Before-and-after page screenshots

"""

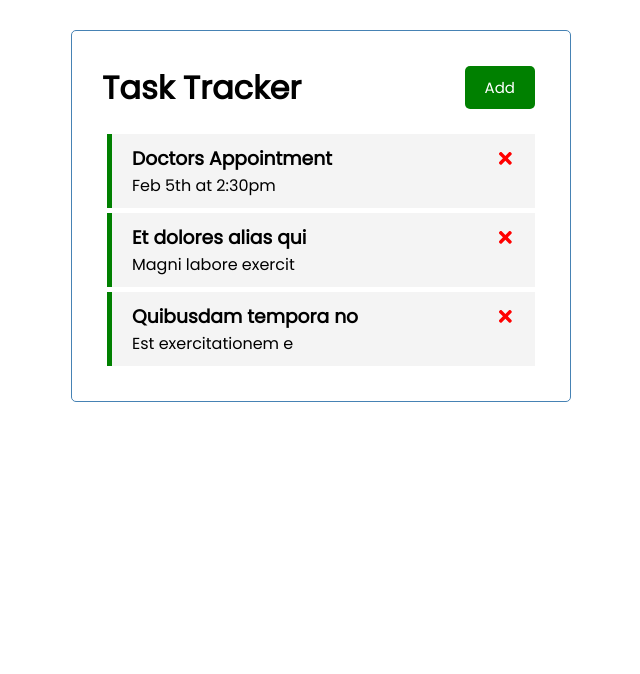
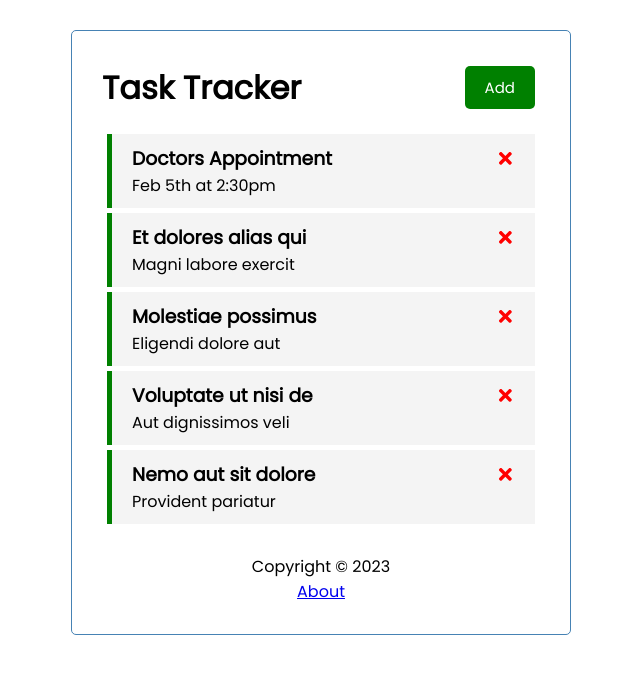
Before and after one commit to verisence/todo-react, a React (Create React App) app: page / in a window 1280 px wide. Shown: the top 674 px of the page, without its empty margins (319-959 px from the left). Built offline with nearby package versions, Linux system fonts and the light colour scheme; data requests are answered from the project's data file.

Commit message:
Add routing

```diff
--- a/db.json
+++ b/db.json
@@ -13,10 +13,22 @@
       "id": 2
     },
     {
-      "text": "Quibusdam tempora no",
-      "day": "Est exercitationem e",
+      "text": "Molestiae possimus ",
+      "day": "Eligendi dolore aut ",
+      "reminder": true,
+      "id": 3
+    },
+    {
+      "text": "Voluptate ut nisi de",
+      "day": "Aut dignissimos veli",
       "reminder": true,
       "id": 4
+    },
+    {
+      "text": "Nemo aut sit dolore",
+      "day": "Provident pariatur",
+      "reminder": true,
+      "id": 5
     }
   ]
 }
--- a/package.json
+++ b/package.json
@@ -10,6 +10,7 @@
     "react": "^18.2.0",
     "react-dom": "^18.2.0",
     "react-icons": "^4.8.0",
+    "react-router-dom": "^6.9.0",
     "react-scripts": "5.0.1",
     "web-vitals": "^2.1.4"
   },
--- a/src/App.js
+++ b/src/App.js
@@ -1,7 +1,10 @@
+import { useState, useEffect } from "react";
+import { BrowserRouter as Router, Routes, Route } from "react-router-dom";
 import Header from "./components/Header";
+import Footer from "./components/Footer";
 import Tasks from "./components/Tasks";
 import AddTask from "./components/AddTask";
-import { useState, useEffect } from "react";
+import About from "./components/About";
 
 const App = () => {
   const [showTaskForm, setShowTaskForm] = useState(false);
@@ -84,12 +87,20 @@
   };
 
   return (
+    <Router>
       <div className='container'>
         <Header
           title='Task Tracker'
           showTaskForm={showTaskForm}
           onShowTaskForm={() => setShowTaskForm(!showTaskForm)}
         ></Header>
+
+        <Routes>
+          <Route
+            path='/'
+            exact
+            Component={(props) => (
+              <>
                 {showTaskForm && <AddTask onAdd={addTask}></AddTask>}
                 {tasks.length > 0 ? (
                   <Tasks
@@ -100,7 +111,17 @@
                 ) : (
                   "No Tasks At The Moment"
                 )}
+              </>
+            )}
+          />
+          <Route
+            path='/about'
+            Component={About}
+          />
+        </Routes>
+        <Footer></Footer>
       </div>
+    </Router>
   );
 };
 
--- /dev/null
+++ b/src/components/About.js
@@ -0,0 +1,12 @@
+import { Link } from "react-router-dom";
+
+const About = () => {
+  return (
+    <div>
+      <h4>Version 0.2.0</h4>
+      <Link to='/'>Home</Link>
+    </div>
+  );
+};
+
+export default About;
--- /dev/null
+++ b/src/components/Footer.js
@@ -0,0 +1,11 @@
+import { Link } from "react-router-dom";
+const Footer = () => {
+  return (
+    <footer>
+      <p>Copyright &copy; 2023</p>
+      <Link to='/about'>About</Link>
+    </footer>
+  );
+};
+
+export default Footer;
--- a/src/components/Header.js
+++ b/src/components/Header.js
@@ -1,15 +1,19 @@
 import PropTypes from "prop-types";
+import { useLocation } from "react-router-dom";
 import Button from "./Button";
 
 const Header = ({ title, showTaskForm, onShowTaskForm }) => {
+  const location = useLocation();
   return (
     <header className='header'>
       <h1>{title}</h1>
-      <Button
-        color={showTaskForm ? "red" : "green"}
-        text={showTaskForm ? "Close" : "Add"}
-        onClick={onShowTaskForm}
-      />
+      {location.pathname === "/" && (
+        <Button
+          color={showTaskForm ? "red" : "green"}
+          text={showTaskForm ? "Close" : "Add"}
+          onClick={onShowTaskForm}
+        />
+      )}
     </header>
   );
 };
```
Also changed, not shown: 1 other file (tests, documents, lock files or other folders). Lines whose indentation alone changed are shown as unchanged.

"""

- _REQUIREMENT_
In the records, how many lines include the string "default"? The answer is that number alone.

- _SOLVED PROBLEM_
2